Seminars at the Faculty of Informatics

Inference and learning in Bayesian Networks

Speaker: Tameem Adel
  University of Amsterdam, The Netherlands
Date: Thursday, November 3, 2016
Place: USI Lugano Campus, room VB-3.07, Via Balestra (Via S. Balestra 22)
Time: 10.30



Applications in fields such as medicine, image processing, bioinformatics, speech processing, etc, involve large-scale models in which thousands of random variables must be thoroughly linked. Probabilistic graphical models typically provide a rich platform where such problems can be approached. Most notably, probabilistic graphical models have the potential to provide compact and tractable representations of several real-world problems and applications. Graphical models also allow us to abstract out the conditional independence relationships between the variables from the details of their parametric forms.

Bayesian networks are probabilistic directed acyclic graphical models that encode probabilistic relationships among variables of interest. Bayesian networks (BNs) allow the resulting model to statistically handle situations where some data entries are missing (incomplete data), to predict consequences of intervention related to a certain problem domain by learning causal relationships, among other advantages. After an introduction to BNs, we move on to how BN structures can be learnt from the observed data of a problem or application, how parameters of the learnt BN can in turn be learnt, and then to how inference can be performed on BNs.

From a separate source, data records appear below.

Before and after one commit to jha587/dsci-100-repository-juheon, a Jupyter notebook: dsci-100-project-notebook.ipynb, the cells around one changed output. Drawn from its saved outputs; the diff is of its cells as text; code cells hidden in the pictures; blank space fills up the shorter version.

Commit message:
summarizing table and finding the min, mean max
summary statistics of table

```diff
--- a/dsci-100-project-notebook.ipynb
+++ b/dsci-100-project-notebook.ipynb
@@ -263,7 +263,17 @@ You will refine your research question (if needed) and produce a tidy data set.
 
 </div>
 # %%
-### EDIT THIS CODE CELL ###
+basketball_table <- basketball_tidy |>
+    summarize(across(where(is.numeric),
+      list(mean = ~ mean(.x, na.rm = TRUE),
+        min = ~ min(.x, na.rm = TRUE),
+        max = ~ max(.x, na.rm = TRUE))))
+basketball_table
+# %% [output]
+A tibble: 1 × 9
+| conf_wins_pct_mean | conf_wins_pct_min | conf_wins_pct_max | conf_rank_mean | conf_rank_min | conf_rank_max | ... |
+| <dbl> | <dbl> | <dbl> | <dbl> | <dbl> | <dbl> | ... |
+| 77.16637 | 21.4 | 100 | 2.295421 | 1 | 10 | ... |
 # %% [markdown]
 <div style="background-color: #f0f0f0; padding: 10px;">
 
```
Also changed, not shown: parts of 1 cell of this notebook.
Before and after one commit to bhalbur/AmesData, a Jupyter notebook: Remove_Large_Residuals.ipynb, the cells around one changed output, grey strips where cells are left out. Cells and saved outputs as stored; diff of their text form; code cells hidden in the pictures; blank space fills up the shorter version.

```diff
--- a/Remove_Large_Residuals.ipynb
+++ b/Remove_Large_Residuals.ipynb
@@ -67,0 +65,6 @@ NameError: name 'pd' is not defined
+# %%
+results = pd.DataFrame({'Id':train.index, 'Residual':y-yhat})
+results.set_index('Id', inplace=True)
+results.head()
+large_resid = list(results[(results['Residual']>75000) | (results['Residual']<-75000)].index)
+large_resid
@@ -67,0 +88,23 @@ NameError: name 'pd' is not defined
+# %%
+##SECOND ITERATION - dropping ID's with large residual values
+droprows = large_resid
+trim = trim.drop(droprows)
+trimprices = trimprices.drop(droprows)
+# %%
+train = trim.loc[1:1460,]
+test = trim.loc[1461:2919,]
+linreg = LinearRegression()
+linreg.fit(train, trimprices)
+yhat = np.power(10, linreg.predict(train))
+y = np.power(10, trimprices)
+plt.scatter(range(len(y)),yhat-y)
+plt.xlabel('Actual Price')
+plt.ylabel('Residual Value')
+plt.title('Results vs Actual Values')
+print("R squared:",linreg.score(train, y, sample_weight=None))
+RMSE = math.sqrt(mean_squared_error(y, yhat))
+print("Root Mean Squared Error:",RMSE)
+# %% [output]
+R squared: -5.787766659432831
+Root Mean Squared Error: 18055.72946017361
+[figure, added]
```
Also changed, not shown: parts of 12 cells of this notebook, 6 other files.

Tameem Adel is a Postdoctoral Fellow at the Machine Learning Lab at University of Amsterdam, led by Max Welling. He will be moving in three weeks' time to the Machine Learning group, School of Computer Science at University of Manchester, UK. He is currently involved in three projects, two in collaboration with Max Welling at the University of Amsterdam. The first project is focussed on ABC (Approximate Bayesian computation) algorithms, and the second is about classification of brain MRI scans using unsupervised representations. The third project is focussed on structure learning of Bayesian networks. Tameem got his PhD from University of Waterloo, Waterloo, ON, Canada.


Host: Prof. Mauro Pezzè